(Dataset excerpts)
= = = =

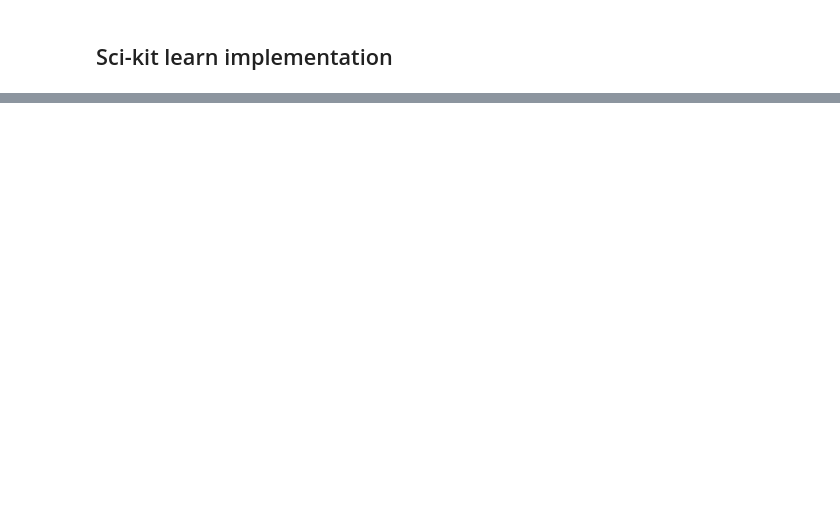
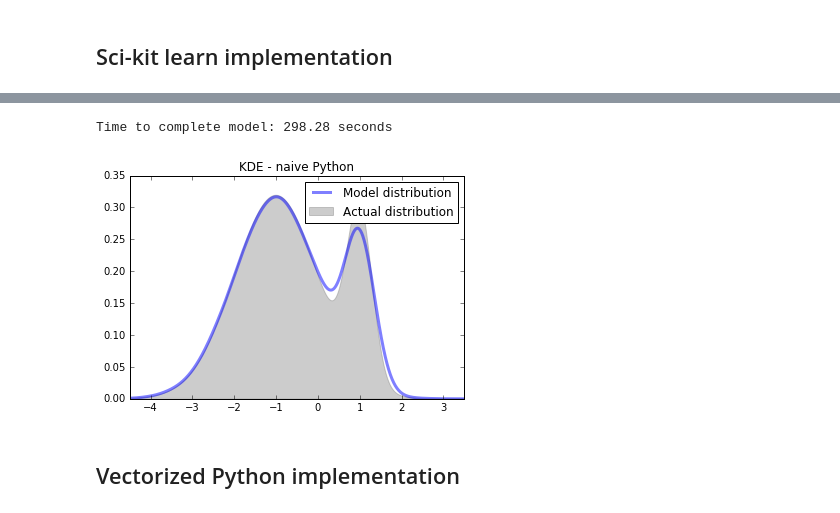
Before and after one commit to Mynti207/algo-paper, a Jupyter notebook: code/KDE_python.ipynb, the cells around one changed output, grey strips where cells are left out. Drawn from its saved outputs; the diff is of its cells as text; code cells hidden in the pictures; blank space fills up the shorter version.

```diff
--- a/code/KDE_python.ipynb
+++ b/code/KDE_python.ipynb
@@ -65,10 +66,19 @@ def gaussian(x):
     return np.exp(-1.0 * (x**2) / 2) * (1.0 / np.sqrt(2.0 * np.pi))
 # %%
-def naive_kde(x, x_grid, h=0.2):
-
-    global N
-    # h is the bandwidth
-    estimates = np.zeros(len(x_grid))
+def naive_kde(x, x_grid, h):
+    '''
+    Calcalates the KDE PDF estimate, based on a Gaussian kernel.
+    Inputs
+    ----------
+    x      : A list of iid random variables that are used to calculate the KDE estimate
+    x_grid : A list of values along which to calculate the KDE estimate
+    h      : Float, the bandwidth parameter for the KDE estimate
+    Returns
+    ----------
+    A list of KDE estimates for all values of x_grid.
+    '''
+    global N # number of iid random variables
+    estimates = [0] * len(x_grid)
 
     for j, gridpt in enumerate(x_grid):
         for i in range(N):
@@ -78,3 +88,23 @@ def naive_kde(x, x_grid, h=0.2):
         estimates[j] = estimates[j] / (N * h)
 
     return estimates
+# %%
+# Note: we are making a point of converting everything to lists
+# before running the KDE function, in order to observe the performance
+# of a "pure" Python implementation.
+
+timer = time.time()
+pdf = naive_kde(list(x), list(x_grid), bandwidth)
+print('Time to complete model: {:.2f} seconds'.format(time.time() - timer))
+
+plt.plot(x_grid, pdf, color='blue', alpha=0.5, lw=3, label='Model distribution')
+plt.fill(x_grid, pdf_true, ec='gray', fc='gray', alpha=0.4, label='Actual distribution')
+plt.title('KDE - naive Python')
+plt.legend(loc='best')
+plt.xlim(-4.5, 3.5)
+plt.show()
+# %% [output]
+Time to complete model: 298.28 seconds
+[figure, added]
+# %% [markdown]
+## Vectorized Python implementation
```
Also changed, not shown: parts of 21 cells of this notebook, 11 other files.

= = = =

- [About this exercise]
Return each of the lines exactly as they appear above, with no images.

- [Response for this exercise]
Before and after one commit to Mynti207/algo-paper, a Jupyter notebook: code/KDE_python.ipynb, the cells around one changed output, grey strips where cells are left out. Drawn from its saved outputs; the diff is of its cells as text; code cells hidden in the pictures; blank space fills up the shorter version.

```diff
--- a/code/KDE_python.ipynb
+++ b/code/KDE_python.ipynb
@@ -65,10 +66,19 @@ def gaussian(x):
     return np.exp(-1.0 * (x**2) / 2) * (1.0 / np.sqrt(2.0 * np.pi))
 # %%
-def naive_kde(x, x_grid, h=0.2):
-
-    global N
-    # h is the bandwidth
-    estimates = np.zeros(len(x_grid))
+def naive_kde(x, x_grid, h):
+    '''
+    Calcalates the KDE PDF estimate, based on a Gaussian kernel.
+    Inputs
+    ----------
+    x      : A list of iid random variables that are used to calculate the KDE estimate
+    x_grid : A list of values along which to calculate the KDE estimate
+    h      : Float, the bandwidth parameter for the KDE estimate
+    Returns
+    ----------
+    A list of KDE estimates for all values of x_grid.
+    '''
+    global N # number of iid random variables
+    estimates = [0] * len(x_grid)
 
     for j, gridpt in enumerate(x_grid):
         for i in range(N):
@@ -78,3 +88,23 @@ def naive_kde(x, x_grid, h=0.2):
         estimates[j] = estimates[j] / (N * h)
 
     return estimates
+# %%
+# Note: we are making a point of converting everything to lists
+# before running the KDE function, in order to observe the performance
+# of a "pure" Python implementation.
+
+timer = time.time()
+pdf = naive_kde(list(x), list(x_grid), bandwidth)
+print('Time to complete model: {:.2f} seconds'.format(time.time() - timer))
+
+plt.plot(x_grid, pdf, color='blue', alpha=0.5, lw=3, label='Model distribution')
+plt.fill(x_grid, pdf_true, ec='gray', fc='gray', alpha=0.4, label='Actual distribution')
+plt.title('KDE - naive Python')
+plt.legend(loc='best')
+plt.xlim(-4.5, 3.5)
+plt.show()
+# %% [output]
+Time to complete model: 298.28 seconds
+[figure, added]
+# %% [markdown]
+## Vectorized Python implementation
```
Also changed, not shown: parts of 21 cells of this notebook, 11 other files.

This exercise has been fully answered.